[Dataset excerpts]
>>>

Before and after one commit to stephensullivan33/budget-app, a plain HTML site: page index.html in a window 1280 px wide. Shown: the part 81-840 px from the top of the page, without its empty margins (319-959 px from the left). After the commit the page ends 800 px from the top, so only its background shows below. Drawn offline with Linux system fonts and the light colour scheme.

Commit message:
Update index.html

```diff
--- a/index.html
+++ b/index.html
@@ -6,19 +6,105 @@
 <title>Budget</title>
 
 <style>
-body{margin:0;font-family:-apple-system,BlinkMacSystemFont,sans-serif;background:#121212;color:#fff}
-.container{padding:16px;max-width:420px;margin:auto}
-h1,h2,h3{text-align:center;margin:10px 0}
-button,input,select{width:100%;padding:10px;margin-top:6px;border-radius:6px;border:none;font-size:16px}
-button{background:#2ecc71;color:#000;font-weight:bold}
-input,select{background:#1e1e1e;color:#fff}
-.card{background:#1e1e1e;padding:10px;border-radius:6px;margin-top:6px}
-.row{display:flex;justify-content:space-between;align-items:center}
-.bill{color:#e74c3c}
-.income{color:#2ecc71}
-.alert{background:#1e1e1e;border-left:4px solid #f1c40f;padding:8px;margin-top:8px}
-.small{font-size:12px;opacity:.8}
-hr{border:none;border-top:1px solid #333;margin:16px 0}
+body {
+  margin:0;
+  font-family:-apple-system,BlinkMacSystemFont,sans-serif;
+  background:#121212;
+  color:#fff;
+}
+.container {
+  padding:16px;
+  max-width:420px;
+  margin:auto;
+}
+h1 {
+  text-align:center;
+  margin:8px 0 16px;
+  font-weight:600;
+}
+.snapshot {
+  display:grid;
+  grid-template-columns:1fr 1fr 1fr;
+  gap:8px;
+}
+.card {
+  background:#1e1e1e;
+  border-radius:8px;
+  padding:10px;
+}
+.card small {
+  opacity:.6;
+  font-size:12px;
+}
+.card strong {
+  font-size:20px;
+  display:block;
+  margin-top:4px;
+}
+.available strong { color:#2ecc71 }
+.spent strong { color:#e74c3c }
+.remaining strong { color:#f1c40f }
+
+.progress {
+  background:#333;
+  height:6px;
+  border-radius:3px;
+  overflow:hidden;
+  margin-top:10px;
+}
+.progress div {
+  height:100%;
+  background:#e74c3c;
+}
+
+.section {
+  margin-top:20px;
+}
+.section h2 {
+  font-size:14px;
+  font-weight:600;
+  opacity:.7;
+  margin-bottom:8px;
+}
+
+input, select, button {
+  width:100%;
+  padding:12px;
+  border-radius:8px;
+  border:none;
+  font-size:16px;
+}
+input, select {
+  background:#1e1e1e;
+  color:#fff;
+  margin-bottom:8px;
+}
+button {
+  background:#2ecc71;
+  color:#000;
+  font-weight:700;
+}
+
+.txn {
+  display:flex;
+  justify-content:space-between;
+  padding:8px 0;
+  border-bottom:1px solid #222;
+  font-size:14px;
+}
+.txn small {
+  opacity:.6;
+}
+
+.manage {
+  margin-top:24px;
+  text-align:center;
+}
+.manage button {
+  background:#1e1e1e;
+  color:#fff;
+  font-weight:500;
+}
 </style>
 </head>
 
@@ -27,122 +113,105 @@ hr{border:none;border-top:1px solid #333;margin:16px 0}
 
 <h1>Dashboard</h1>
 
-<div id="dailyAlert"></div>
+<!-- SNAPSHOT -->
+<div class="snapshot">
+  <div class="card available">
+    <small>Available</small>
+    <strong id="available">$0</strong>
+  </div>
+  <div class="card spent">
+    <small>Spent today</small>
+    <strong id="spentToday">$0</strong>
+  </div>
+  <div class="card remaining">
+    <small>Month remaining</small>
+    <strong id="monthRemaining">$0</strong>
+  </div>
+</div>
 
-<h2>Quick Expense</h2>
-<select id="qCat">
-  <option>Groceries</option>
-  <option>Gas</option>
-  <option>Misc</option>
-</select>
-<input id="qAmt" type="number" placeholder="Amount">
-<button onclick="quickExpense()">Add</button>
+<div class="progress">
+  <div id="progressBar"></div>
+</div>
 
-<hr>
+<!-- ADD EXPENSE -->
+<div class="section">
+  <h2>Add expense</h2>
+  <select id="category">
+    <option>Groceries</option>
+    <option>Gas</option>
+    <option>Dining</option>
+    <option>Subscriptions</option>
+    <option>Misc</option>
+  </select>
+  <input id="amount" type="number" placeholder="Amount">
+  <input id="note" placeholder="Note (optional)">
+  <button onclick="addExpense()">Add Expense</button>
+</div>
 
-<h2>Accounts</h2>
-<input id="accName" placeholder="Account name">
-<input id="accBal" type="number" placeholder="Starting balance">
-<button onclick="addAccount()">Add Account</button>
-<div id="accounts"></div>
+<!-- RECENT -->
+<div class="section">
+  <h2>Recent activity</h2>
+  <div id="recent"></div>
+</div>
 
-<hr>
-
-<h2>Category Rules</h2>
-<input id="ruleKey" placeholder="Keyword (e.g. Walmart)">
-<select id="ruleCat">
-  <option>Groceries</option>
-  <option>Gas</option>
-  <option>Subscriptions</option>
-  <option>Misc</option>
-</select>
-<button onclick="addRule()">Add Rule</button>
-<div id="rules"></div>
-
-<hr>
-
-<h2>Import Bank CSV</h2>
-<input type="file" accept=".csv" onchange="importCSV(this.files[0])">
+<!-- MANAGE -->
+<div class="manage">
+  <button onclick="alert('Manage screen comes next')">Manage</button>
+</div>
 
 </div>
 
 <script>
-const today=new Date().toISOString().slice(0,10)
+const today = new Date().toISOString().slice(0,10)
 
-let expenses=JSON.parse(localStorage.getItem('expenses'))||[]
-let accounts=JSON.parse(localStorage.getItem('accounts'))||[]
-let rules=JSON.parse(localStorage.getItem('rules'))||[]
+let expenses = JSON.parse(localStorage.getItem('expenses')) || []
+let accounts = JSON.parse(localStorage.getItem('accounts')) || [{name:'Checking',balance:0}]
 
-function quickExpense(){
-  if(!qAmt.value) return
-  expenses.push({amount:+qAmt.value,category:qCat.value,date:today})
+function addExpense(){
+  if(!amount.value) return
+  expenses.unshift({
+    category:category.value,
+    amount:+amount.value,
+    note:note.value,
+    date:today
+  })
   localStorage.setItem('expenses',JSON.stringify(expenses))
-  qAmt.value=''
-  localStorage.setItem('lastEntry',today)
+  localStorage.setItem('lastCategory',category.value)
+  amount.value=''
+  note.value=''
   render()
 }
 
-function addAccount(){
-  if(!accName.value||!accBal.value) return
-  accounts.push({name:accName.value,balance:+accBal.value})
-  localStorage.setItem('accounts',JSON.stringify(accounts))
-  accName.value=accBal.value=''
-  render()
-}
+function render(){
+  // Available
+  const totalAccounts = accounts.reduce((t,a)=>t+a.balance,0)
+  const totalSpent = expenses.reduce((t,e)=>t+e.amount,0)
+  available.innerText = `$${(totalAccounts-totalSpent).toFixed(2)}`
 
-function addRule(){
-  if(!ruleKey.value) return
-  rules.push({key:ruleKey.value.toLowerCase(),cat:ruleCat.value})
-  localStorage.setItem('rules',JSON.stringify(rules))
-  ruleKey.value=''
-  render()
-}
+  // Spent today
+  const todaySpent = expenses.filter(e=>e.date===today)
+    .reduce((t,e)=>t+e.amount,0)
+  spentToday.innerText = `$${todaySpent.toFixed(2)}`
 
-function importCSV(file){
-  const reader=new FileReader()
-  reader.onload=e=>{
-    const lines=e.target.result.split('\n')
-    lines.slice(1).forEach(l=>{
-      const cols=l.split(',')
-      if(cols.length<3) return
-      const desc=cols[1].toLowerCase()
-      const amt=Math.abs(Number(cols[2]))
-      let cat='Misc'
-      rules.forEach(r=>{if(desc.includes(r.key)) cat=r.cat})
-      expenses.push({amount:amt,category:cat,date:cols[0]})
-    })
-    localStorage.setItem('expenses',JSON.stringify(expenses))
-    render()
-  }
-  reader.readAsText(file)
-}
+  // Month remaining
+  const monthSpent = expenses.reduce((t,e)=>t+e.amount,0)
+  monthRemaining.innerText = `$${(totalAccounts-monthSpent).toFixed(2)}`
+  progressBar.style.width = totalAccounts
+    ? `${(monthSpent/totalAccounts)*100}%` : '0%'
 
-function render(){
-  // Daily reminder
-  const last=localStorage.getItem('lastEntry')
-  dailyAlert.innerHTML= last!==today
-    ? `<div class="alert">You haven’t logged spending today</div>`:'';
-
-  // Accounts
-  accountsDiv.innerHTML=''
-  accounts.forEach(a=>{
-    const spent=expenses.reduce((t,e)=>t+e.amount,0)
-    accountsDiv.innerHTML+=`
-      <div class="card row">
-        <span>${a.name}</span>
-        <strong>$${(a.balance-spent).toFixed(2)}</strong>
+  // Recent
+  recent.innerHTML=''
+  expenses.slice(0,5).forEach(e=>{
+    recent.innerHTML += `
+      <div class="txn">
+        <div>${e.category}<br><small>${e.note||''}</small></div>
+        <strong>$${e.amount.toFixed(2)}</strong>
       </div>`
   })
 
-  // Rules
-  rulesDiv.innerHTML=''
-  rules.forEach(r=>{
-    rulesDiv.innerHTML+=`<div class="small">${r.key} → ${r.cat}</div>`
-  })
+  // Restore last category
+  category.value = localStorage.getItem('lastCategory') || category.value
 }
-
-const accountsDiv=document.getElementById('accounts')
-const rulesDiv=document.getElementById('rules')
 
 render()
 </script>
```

<<<

» **PROBLEM DESCRIPTION**
Each line of the entries above that has the word "button" is to be copied.

» **YOUR RESPONSE**
-button,input,select{width:100%;padding:10px;margin-top:6px;border-radius:6px;border:none;font-size:16px}
-button{background:#2ecc71;color:#000;font-weight:bold}
+input, select, button {
+button {
+.manage button {
-<button onclick="quickExpense()">Add</button>
+  <button onclick="addExpense()">Add Expense</button>
-<button onclick="addAccount()">Add Account</button>
-<button onclick="addRule()">Add Rule</button>
+  <button onclick="alert('Manage screen comes next')">Manage</button>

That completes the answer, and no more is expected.